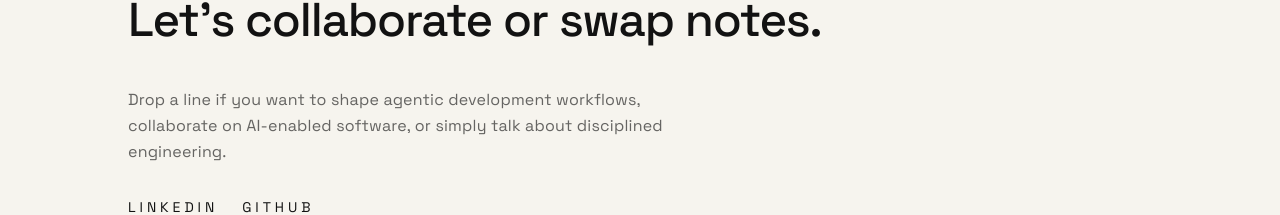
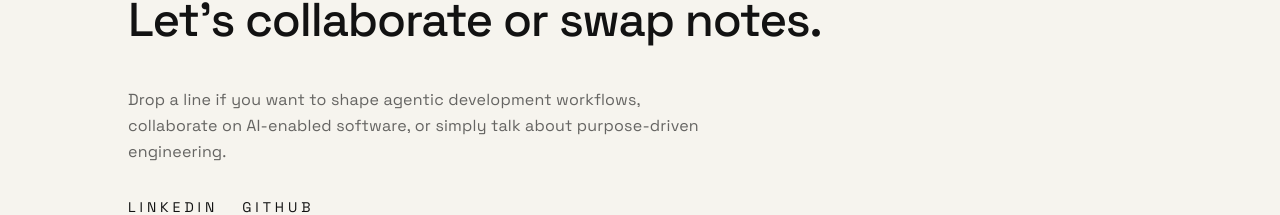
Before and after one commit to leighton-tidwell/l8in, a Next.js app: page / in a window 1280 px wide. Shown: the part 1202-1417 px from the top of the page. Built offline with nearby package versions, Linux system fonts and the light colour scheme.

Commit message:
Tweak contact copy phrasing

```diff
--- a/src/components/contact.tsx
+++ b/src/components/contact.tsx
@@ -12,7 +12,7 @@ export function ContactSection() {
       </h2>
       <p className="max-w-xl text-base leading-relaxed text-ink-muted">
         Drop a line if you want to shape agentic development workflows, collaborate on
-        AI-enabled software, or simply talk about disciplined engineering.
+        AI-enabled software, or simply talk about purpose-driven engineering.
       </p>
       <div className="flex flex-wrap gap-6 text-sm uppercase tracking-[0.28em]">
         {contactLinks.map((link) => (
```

WORK INSTRUCTION.
Write every entry again exactly as given, skipping the pictures.

RESPONSE AREA.
Before and after one commit to leighton-tidwell/l8in, a Next.js app: page / in a window 1280 px wide. Shown: the part 1202-1417 px from the top of the page. Built offline with nearby package versions, Linux system fonts and the light colour scheme.

Commit message:
Tweak contact copy phrasing

```diff
--- a/src/components/contact.tsx
+++ b/src/components/contact.tsx
@@ -12,7 +12,7 @@ export function ContactSection() {
       </h2>
       <p className="max-w-xl text-base leading-relaxed text-ink-muted">
         Drop a line if you want to shape agentic development workflows, collaborate on
-        AI-enabled software, or simply talk about disciplined engineering.
+        AI-enabled software, or simply talk about purpose-driven engineering.
       </p>
       <div className="flex flex-wrap gap-6 text-sm uppercase tracking-[0.28em]">
         {contactLinks.map((link) => (
```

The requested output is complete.